China’s policy of intervening in currency markets to limit or halt the appreciation of its currency, the renminbi (RMB), against the U.S. dollar and other currencies has been an issue of concern for many in Congress over the past decade who view it as one of several distortive economic and trade policies that are used to convey an unfair competitive advantage to Chinese producers and exporters. They charge that China’s currency policy is intended to make its exports significantly less expensive, and its imports more expensive, than would occur if the RMB were a freely-traded currency. They argue that the RMB is significantly undervalued against the dollar and that this has been a major contributor to the large annual U.S. trade deficits with China and a significant decline in U.S. manufacturing jobs in recent years.
China began to peg the RMB to the dollar in 1994 at about 8.28 yuan (the base unit of the RMB) per dollar and kept the rate constant through July 2005, when, under pressure from its major trading partners, it moved to a managed peg system and began to allow the RMB to gradually appreciate over the next three years.

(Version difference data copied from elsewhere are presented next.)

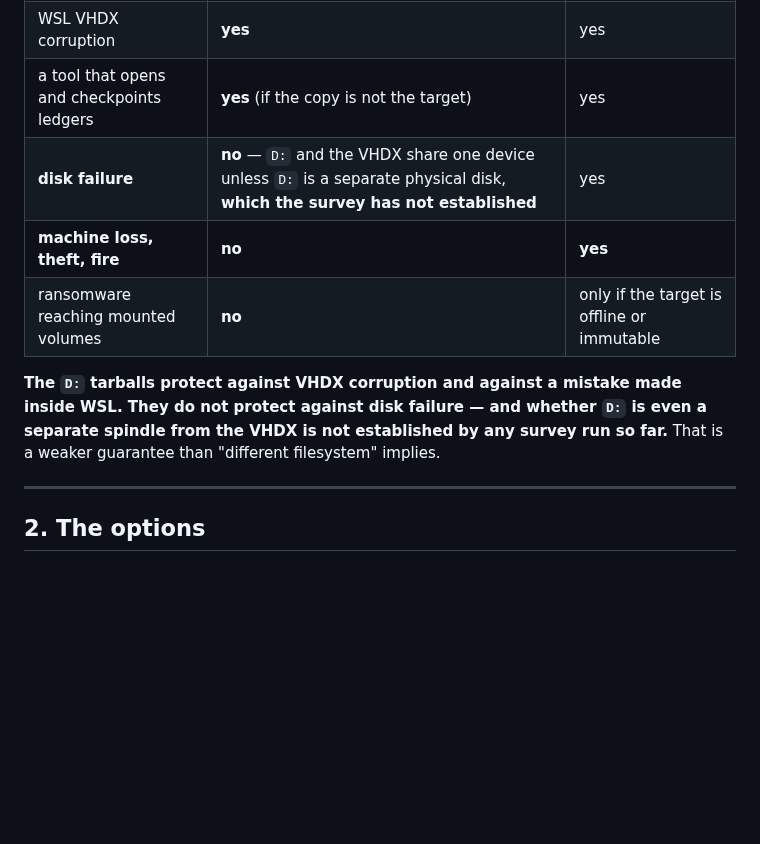
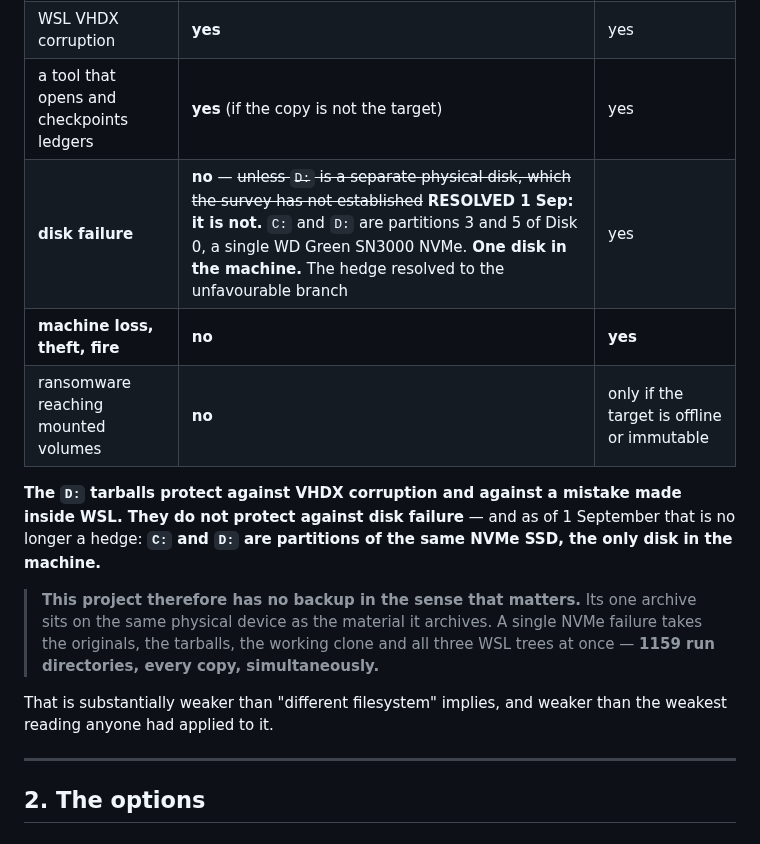
Before and after one commit to hafizmirhamza276-lab/Research-paper-AEP, a Markdown page: reports/phase-report-9-offhost-options-2026-09-01.md, the part around the change. Rendered like a GitHub page; blank space fills up the shorter version.

```diff
--- a/reports/phase-report-9-offhost-options-2026-09-01.md
+++ b/reports/phase-report-9-offhost-options-2026-09-01.md
@@ -50,14 +50,22 @@ is.**
 | accidental `rm` of one root | **yes** | yes |
 | WSL VHDX corruption | **yes** | yes |
 | a tool that opens and checkpoints ledgers | **yes** (if the copy is not the target) | yes |
-| **disk failure** | **no** — `D:` and the VHDX share one device unless `D:` is a separate physical disk, **which the survey has not established** | yes |
+| **disk failure** | **no** — ~~unless `D:` is a separate physical disk, which the survey has not established~~ **RESOLVED 1 Sep: it is not.** `C:` and `D:` are partitions 3 and 5 of Disk 0, a single WD Green SN3000 NVMe. **One disk in the machine.** The hedge resolved to the unfavourable branch | yes |
 | **machine loss, theft, fire** | **no** | **yes** |
 | ransomware reaching mounted volumes | **no** | only if the target is offline or immutable |
 
 **The `D:` tarballs protect against VHDX corruption and against a mistake made
-inside WSL. They do not protect against disk failure — and whether `D:` is even a
-separate spindle from the VHDX is not established by any survey run so far.**
-That is a weaker guarantee than "different filesystem" implies.
+inside WSL. They do not protect against disk failure** — and as of 1 September
+that is no longer a hedge: **`C:` and `D:` are partitions of the same NVMe SSD,
+the only disk in the machine.**
+
+> **This project therefore has no backup in the sense that matters.** Its one
+> archive sits on the same physical device as the material it archives. A single
+> NVMe failure takes the originals, the tarballs, the working clone and all three
+> WSL trees at once — **1159 run directories, every copy, simultaneously.**
+
+That is substantially weaker than "different filesystem" implies, and weaker than
+the weakest reading anyone had applied to it.
 
 ---
 
```
Also changed, not shown: reports/phase-report-9-custody-inventory-2026-09-01.md (+34 -5 lines).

In July 2008, China halted RMB appreciation because of the effects of the global economic crisis on China’s exporters. It resumed RMB appreciation in June 2010. From July 2005 through June 2013, the RMB appreciated by 34% on a nominal basis against the dollar and by 42% on a real (inflation-adjusted) basis. Over the past few years, China’s current account surplus has declined, and its accumulation of foreign exchange reserves has slowed—factors that have led some analysts to contend the RMB is not as undervalued against the dollar as it once was.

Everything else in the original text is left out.